• Activity: Output the records exactly as they appear, with no pictures included.

• Dataset records:

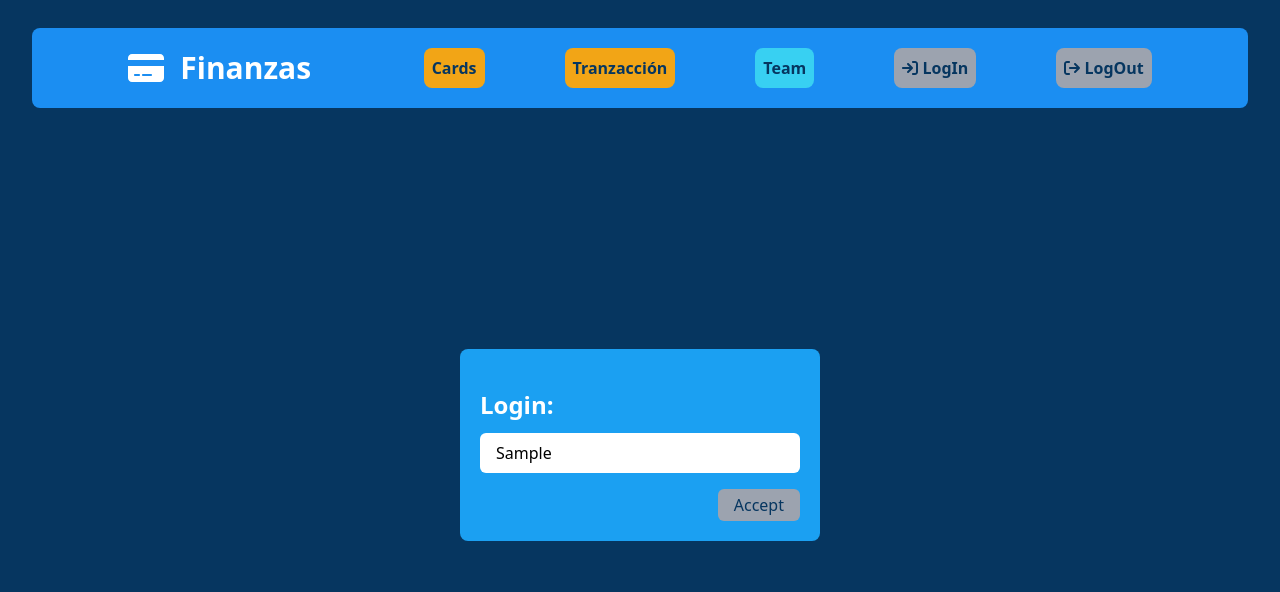
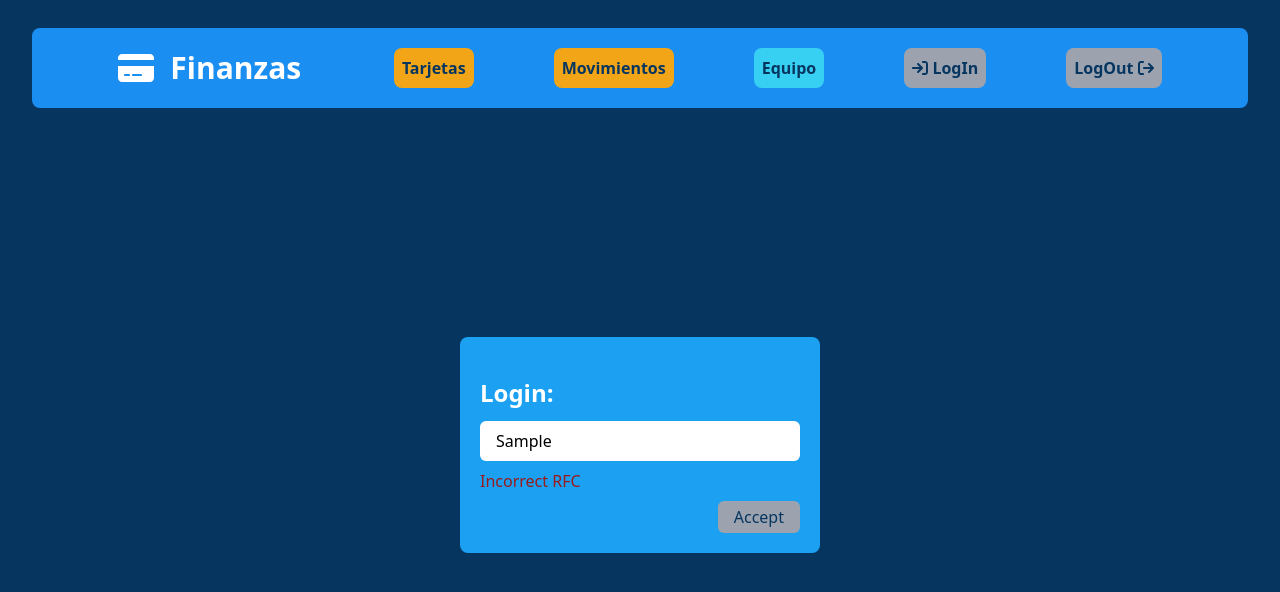
Before and after one commit to Jonathanpv99/finanzas-front-end, a React (Vite) app: page /login in a window 1280 px wide. Both pictures are taken after typing "Sample" into the empty fields and a click on the button "Accept". Shown: the top 592 px of the page. Built offline with nearby package versions, Linux system fonts and the light colour scheme; no server answers.

Commit message:
feat: add useNavigate to loginpage

```diff
--- a/src/components/Navbar.jsx
+++ b/src/components/Navbar.jsx
@@ -19,21 +19,21 @@ const Nabvar = () => {
             <div>
                 <ul className='flex gap-x-20 items-center'>
                 <li className='bg-naranja rounded-lg p-2'>
-                    <Link to='/cards' className='font-bold'> Cards </Link>
+                    <Link to='/cards' className='font-bold'> Tarjetas </Link>
                     </li>
                     <li className='bg-naranja rounded-lg p-2'>
-                    <Link to='/transaction' className='font-bold'> Tranzacción </Link>
+                    <Link to='/transaction' className='font-bold'> Movimientos </Link>
                     </li>
                     <li className='bg-azul-v rounded-lg p-2'>
-                        <Link to='/team' className='font-bold'> Team </Link>
+                        <Link to='/team' className='font-bold'> Equipo </Link>
                     </li>
                     <li className='bg-gray-400 rounded-lg p-2'>
                         <FontAwesomeIcon icon={ faArrowRightToBracket }/>
                         <Link to='/login' className='font-bold'> LogIn </Link>
                     </li>
                     <li className='bg-gray-400 rounded-lg p-2'>
+                        <Link to='/' className='font-bold'> LogOut </Link>
                         <FontAwesomeIcon icon={ faArrowRightFromBracket }/>
-                        <Link to='/' className='font-bold'> LogOut </Link>
                     </li>
                 </ul>
             </div>
--- a/src/pages/loginPage/LoginPage.jsx
+++ b/src/pages/loginPage/LoginPage.jsx
@@ -1,10 +1,16 @@
-import { useForm,} from 'react-hook-form';
+import { useForm } from 'react-hook-form';
 import { LoginRequest } from '../../api/auth.js';
+import { useState } from 'react';
+import { useNavigate } from 'react-router-dom'
 const HomePage = () => {
+
+    const [disable, setDisable] = useState( true );
 
     const {handleSubmit, register, formState:{
         errors
     }} = useForm();
+
+    const navigate = useNavigate();
 
     const onSubmit = handleSubmit( (data) => {
         console.log( data );
@@ -15,10 +21,17 @@ const HomePage = () => {
         try {
             const res = await LoginRequest( data.rfc );
             console.log( res );
+            setDisable( true );
+            navigate('/cards')
         } catch (error) {
-            console.log( error.data);
+            setDisable( false );
+            console.log( error);
+            setTimeout(function() {
+                setDisable( true );
+              }, 4000);
         }
     }
+
 
     return (
         <div className='flex items-center justify-center bg-azul-o h-[calc(100vh-150px)]'>
@@ -37,6 +50,7 @@ const HomePage = () => {
                         <p className='text-red-800 font-medium'>RFC is required</p>
                     )
                     }
+                    { disable ? null : <p className='text-red-800 font-medium'>Incorrect RFC</p>}
                     <div className='flex justify-end'>
                         <button type='submit' className='bg-gray-400 px-4 py-1 rounded-md mt-2 text-azul-o'>Accept</button>
                     </div>
```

• Output of the exercise:
Before and after one commit to Jonathanpv99/finanzas-front-end, a React (Vite) app: page /login in a window 1280 px wide. Both pictures are taken after typing "Sample" into the empty fields and a click on the button "Accept". Shown: the top 592 px of the page. Built offline with nearby package versions, Linux system fonts and the light colour scheme; no server answers.

Commit message:
feat: add useNavigate to loginpage

```diff
--- a/src/components/Navbar.jsx
+++ b/src/components/Navbar.jsx
@@ -19,21 +19,21 @@ const Nabvar = () => {
             <div>
                 <ul className='flex gap-x-20 items-center'>
                 <li className='bg-naranja rounded-lg p-2'>
-                    <Link to='/cards' className='font-bold'> Cards </Link>
+                    <Link to='/cards' className='font-bold'> Tarjetas </Link>
                     </li>
                     <li className='bg-naranja rounded-lg p-2'>
-                    <Link to='/transaction' className='font-bold'> Tranzacción </Link>
+                    <Link to='/transaction' className='font-bold'> Movimientos </Link>
                     </li>
                     <li className='bg-azul-v rounded-lg p-2'>
-                        <Link to='/team' className='font-bold'> Team </Link>
+                        <Link to='/team' className='font-bold'> Equipo </Link>
                     </li>
                     <li className='bg-gray-400 rounded-lg p-2'>
                         <FontAwesomeIcon icon={ faArrowRightToBracket }/>
                         <Link to='/login' className='font-bold'> LogIn </Link>
                     </li>
                     <li className='bg-gray-400 rounded-lg p-2'>
+                        <Link to='/' className='font-bold'> LogOut </Link>
                         <FontAwesomeIcon icon={ faArrowRightFromBracket }/>
-                        <Link to='/' className='font-bold'> LogOut </Link>
                     </li>
                 </ul>
             </div>
--- a/src/pages/loginPage/LoginPage.jsx
+++ b/src/pages/loginPage/LoginPage.jsx
@@ -1,10 +1,16 @@
-import { useForm,} from 'react-hook-form';
+import { useForm } from 'react-hook-form';
 import { LoginRequest } from '../../api/auth.js';
+import { useState } from 'react';
+import { useNavigate } from 'react-router-dom'
 const HomePage = () => {
+
+    const [disable, setDisable] = useState( true );
 
     const {handleSubmit, register, formState:{
         errors
     }} = useForm();
+
+    const navigate = useNavigate();
 
     const onSubmit = handleSubmit( (data) => {
         console.log( data );
@@ -15,10 +21,17 @@ const HomePage = () => {
         try {
             const res = await LoginRequest( data.rfc );
             console.log( res );
+            setDisable( true );
+            navigate('/cards')
         } catch (error) {
-            console.log( error.data);
+            setDisable( false );
+            console.log( error);
+            setTimeout(function() {
+                setDisable( true );
+              }, 4000);
         }
     }
+
 
     return (
         <div className='flex items-center justify-center bg-azul-o h-[calc(100vh-150px)]'>
@@ -37,6 +50,7 @@ const HomePage = () => {
                         <p className='text-red-800 font-medium'>RFC is required</p>
                     )
                     }
+                    { disable ? null : <p className='text-red-800 font-medium'>Incorrect RFC</p>}
                     <div className='flex justify-end'>
                         <button type='submit' className='bg-gray-400 px-4 py-1 rounded-md mt-2 text-azul-o'>Accept</button>
                     </div>
```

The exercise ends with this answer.